Record excerpts

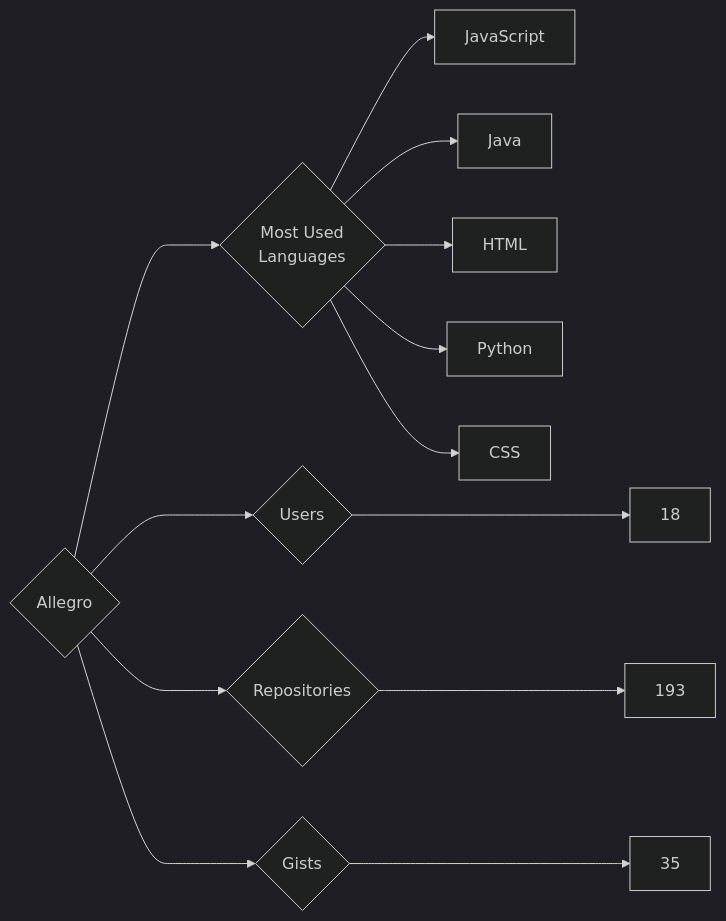
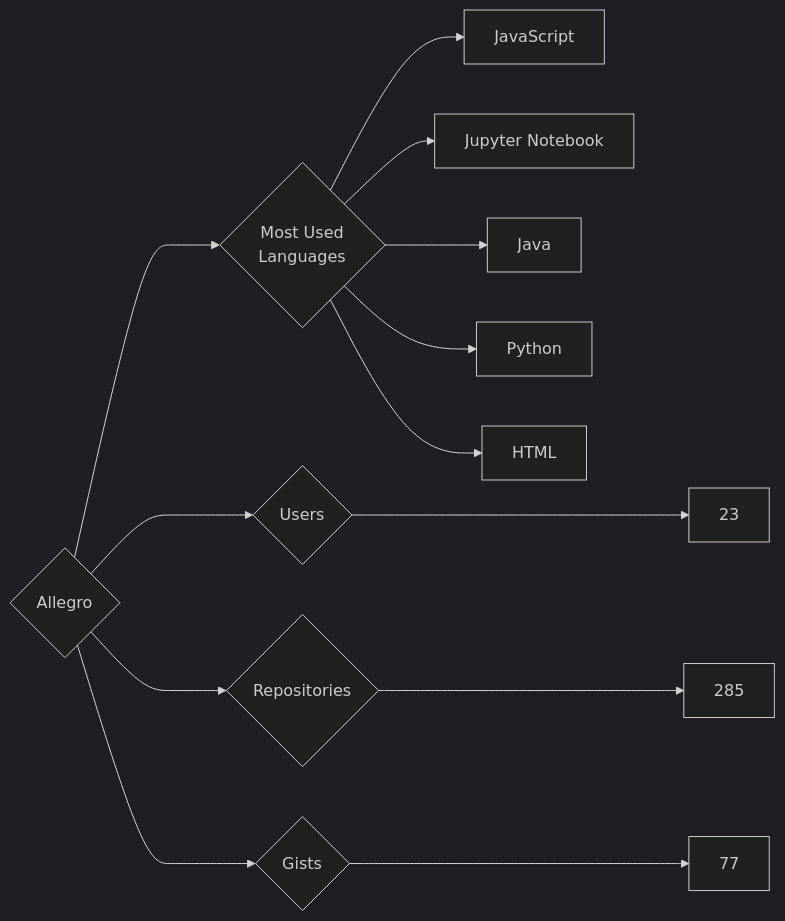
Before and after one commit to trickest/insiders: the diagram in targets/Allegro/README.md, drawn with Mermaid (dark theme). The commit also changed 777 other files, not shown here.

````diff
--- a/targets/Allegro/README.md
+++ b/targets/Allegro/README.md
@@ -3,13 +3,13 @@
 ```mermaid
 graph LR
 COMPANY_NAME{Allegro}
-COMPANY_NAME ---> U{Users} ---> UN[18]
-COMPANY_NAME ---> R{Repositories} ---> RN[193]
-COMPANY_NAME ---> G{Gists} ---> GN[35]
+COMPANY_NAME ---> U{Users} ---> UN[23]
+COMPANY_NAME ---> R{Repositories} ---> RN[285]
+COMPANY_NAME ---> G{Gists} ---> GN[77]
 COMPANY_NAME ---> ML{Most Used<br>Languages}
 ML --> JavaScript[JavaScript]
+ML --> Jupyter_Notebook[Jupyter Notebook]
 ML --> Java[Java]
+ML --> Python[Python]
 ML --> HTML[HTML]
-ML --> Python[Python]
-ML --> CSS[CSS]
 ```
````
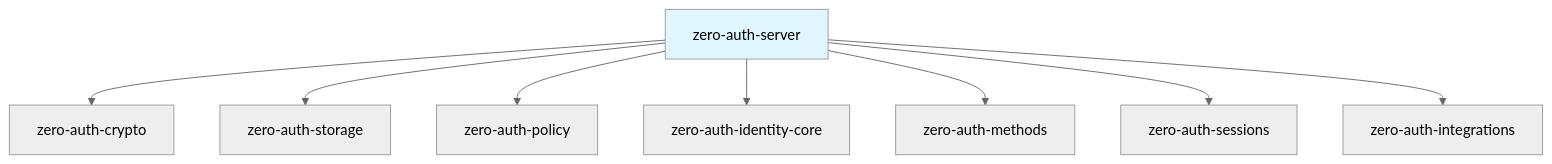
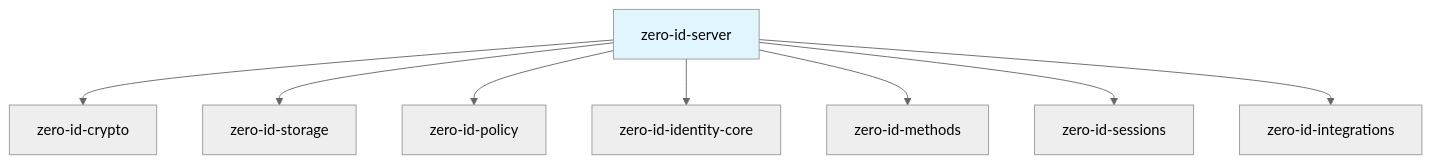
One commit to cypher-asi/zero-auth changed the first of 5 diagrams in docs/spec/v0.1/08-server.md. Above: the diagram before and after it, drawn with Mermaid (neutral theme). The commit also changed other lines of this file and 235 other files, not shown here.

Commit message:
refactor: rename zero-auth to zero-id across codebase

````diff
--- a/docs/spec/v0.1/08-server.md
+++ b/docs/spec/v0.1/08-server.md
@@ -29,21 +29,21 @@
 ```mermaid
 graph TD
-    CRYPTO[zero-auth-crypto]
-    STORAGE[zero-auth-storage]
-    POLICY[zero-auth-policy]
-    IDENTITY[zero-auth-identity-core]
-    METHODS[zero-auth-methods]
-    SESSIONS[zero-auth-sessions]
-    INTEGRATIONS[zero-auth-integrations]
-    SERVER[zero-auth-server]
+    CRYPTO[zero-id-crypto]
+    STORAGE[zero-id-storage]
+    POLICY[zero-id-policy]
+    IDENTITY[zero-id-identity-core]
+    METHODS[zero-id-methods]
+    SESSIONS[zero-id-sessions]
+    INTEGRATIONS[zero-id-integrations]
+    SERVER[zero-id-server]
     
     SERVER --> CRYPTO
     SERVER --> STORAGE
     SERVER --> POLICY
     SERVER --> IDENTITY
     SERVER --> METHODS
     SERVER --> SESSIONS
     SERVER --> INTEGRATIONS
     
     style SERVER fill:#e1f5fe
 ```
````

What this task involves
One line above contains "SERVER --> POLICY". Output that line and each one after it, word for word, and nothing else.

Output for this task
     SERVER --> POLICY
     SERVER --> IDENTITY
     SERVER --> METHODS
     SERVER --> SESSIONS
     SERVER --> INTEGRATIONS
     
     style SERVER fill:#e1f5fe
 ```
````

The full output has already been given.